While all these additions were generally welcomed by the public, we shouldn’t fall into the trap of confusing quantity for quality. While public consultations had helped establish better rationales for parks and park boundaries, and added many important areas to the system, I think most would agree that the quality of management and programmes has declined in recent years. Many of the new parks (and a lot of older ones) do not have management plans. There have been severe cutbacks in both office and field staff throughout the system.
One of the biggest losses is the “institutional memory” of many of the former public servants who ensured the high standards BC Parks was once famous for.
As BC Parks entered the new millennium, it was becoming apparent that the comparatively rational days of yesteryear had morphed into the days of nickel-and-diming every aspect of park creation and management, including the unpopular move to increase the size of parking lots at the expense of park lands and install parking meters in a number of parks.
Gone are the days of widespread public consultations on park establishment. Gone are adequate numbers of park wardens to assist visitors and protect park resources. Gone too are the outstanding naturalist programmes, which provided an important public education service not available anywhere else. Contracting out most park services – and stretching them beyond effectiveness – has not resulted in an improved level of service to the public.
A highly disturbing trend has been changing parks and protected areas legislation over established areas to remove land and re-draw boundaries to allow for industrial uses, often with little or no public consultation. Many hard-fought battles involving all sectors of society over many years, such as through LRMP processes, have been turned around with no recourse and little respect for the previous work. The effects of increased roads, pipelines, and transmission lines on wildlife and habitats to allow for industrial developments in and adjacent to protected areas are a major concern. Just a few examples of this include:
• removal of over 1,000 ha from Graham-Laurier Park in the Muskwa-Kechika Management Area to allow for 11 kms of a road or pipeline through the park;
• legislative changes to allow for resort development and directional drilling for oil and gas immediately adjacent to parks;
• reduction of 20% of South Chilcotin Mountains (Spruce Lake) park to allow for mining and tourism in the areas removed;
• removal (allegedly temporary) of lands in Mt. Robson park to run an oil pipeline through it;
• the massive number of IPPs and “run-of-river” projects that will affect conditions inside parks and fish and wildlife outside parks
Time to re-organize and re-focus?
Environmental groups like Canadian Parks and Wilderness Society, the Sierra Club, and the Wilderness Committee have remained focused on issues to do with parks, but likely the rest of us haven’t; not so much, anyway. It may be time to have a close look at BC Parks to see what’s needed to ensure the system can deliver the promise that many of us felt 20-30 years ago. Maybe it has been a case of “out of sight, out of mind” for much of the public that has allowed some of the reversals in recent years. It’s never wise to take anything for granted. The time may be ripe for “parks patriots” to regroup.

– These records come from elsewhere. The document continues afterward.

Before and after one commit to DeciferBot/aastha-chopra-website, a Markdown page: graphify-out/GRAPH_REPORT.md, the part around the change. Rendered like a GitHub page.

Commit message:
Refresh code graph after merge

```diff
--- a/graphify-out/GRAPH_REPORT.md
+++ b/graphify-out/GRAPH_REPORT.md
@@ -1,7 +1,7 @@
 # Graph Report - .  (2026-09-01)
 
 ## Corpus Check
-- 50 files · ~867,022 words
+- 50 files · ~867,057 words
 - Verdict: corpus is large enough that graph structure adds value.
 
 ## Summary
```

Maggie Paquet, biologist, writer, and editor, is the author of Parks of British Columbia & the Yukon, The BC Parks Explorer, and numerous articles about wilderness, parks, and the BC environment.